It happened on 101 South.
My father would do that--get in the car and drive to California or even Mexico, throw a few things in a suitcase and flee November.
The first time, I was seven. For days, we didn't know where he was, where he'd gone. My mother's face tightened and her voice almost disappeared, just a metallic scraping under her breath. He finally called from San Diego, said he'd found some work at a hotel for the holiday season--maybe until spring.
They must have argued, "had words," when he returned that March. I don't remember, but he didn't leave again until I was 10. Then 12. Then every year. We got used to it the way families adjust to their foibles that to anyone else would seem crazy. And he always came back--with a tan and stories and hugs for his girls.
We began to trust that rhythm.
When they found his car, it had been in the water for a day--at least. They thought he might have fallen asleep, missed a turn. We tried to explain that he'd never drive at night, never in the dark. We asked them to look for skid marks, imagined a logging truck coming around the curve or a traveler marveling at the views. We trusted that he swerved to avoid a collision and ran off the road.

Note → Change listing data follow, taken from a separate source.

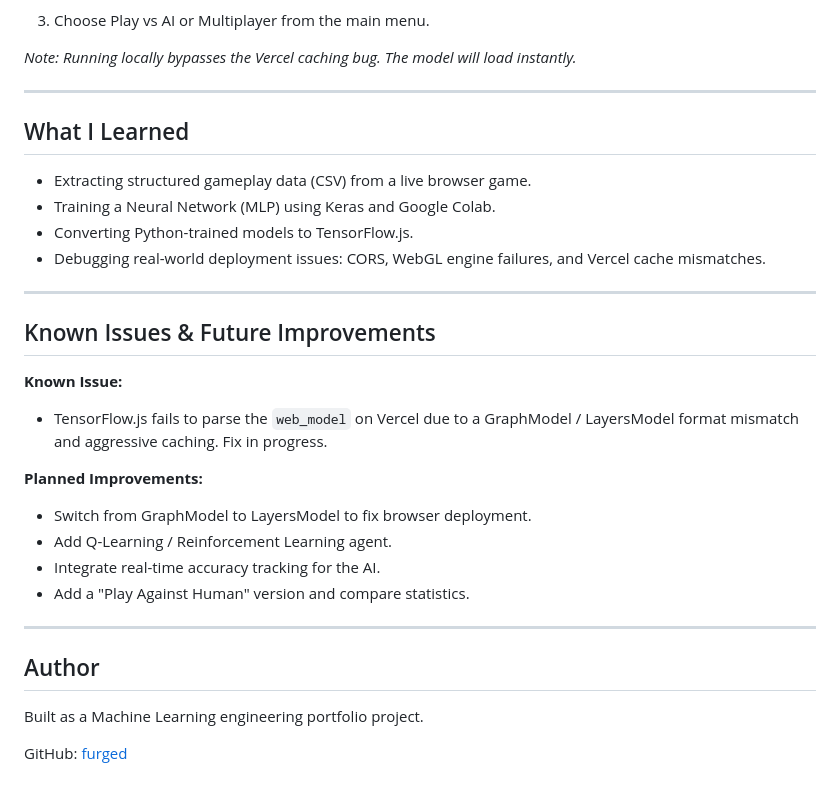
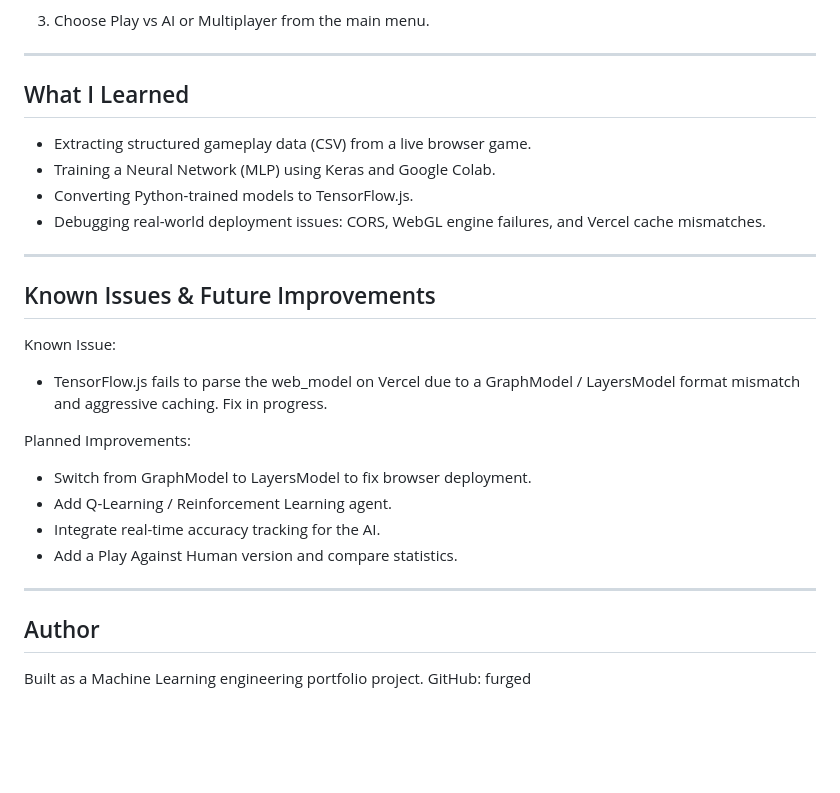
Before and after one commit to furged/Pong-game, a Markdown page: README.md, the part around one of its changes. Drawn GitHub-style; blank space fills up the shorter version.

```diff
--- a/README.md
+++ b/README.md
@@ -81,7 +77,5 @@ Pong-game/
 
 3. Choose Play vs AI or Multiplayer from the main menu.
-
-*Note: Running locally bypasses the Vercel caching bug. The model will load instantly.*
 
 ---
 
@@ -96,19 +90,18 @@ Pong-game/
 
 ## Known Issues & Future Improvements
 
-**Known Issue:**
-- TensorFlow.js fails to parse the `web_model` on Vercel due to a GraphModel / LayersModel format mismatch and aggressive caching. Fix in progress.
+Known Issue:
+- TensorFlow.js fails to parse the web_model on Vercel due to a GraphModel / LayersModel format mismatch and aggressive caching. Fix in progress.
 
-**Planned Improvements:**
+Planned Improvements:
 - Switch from GraphModel to LayersModel to fix browser deployment.
 - Add Q-Learning / Reinforcement Learning agent.
 - Integrate real-time accuracy tracking for the AI.
-- Add a "Play Against Human" version and compare statistics.
+- Add a Play Against Human version and compare statistics.
 
 ---
 
 ## Author
 
 Built as a Machine Learning engineering portfolio project.
-
-GitHub: [furged](https://github.com/furged)
+GitHub: furged
```
Also changed, not shown: other parts of README.md (+24 -28 lines).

They asked if he was depressed, and we knew what they meant. What could we say?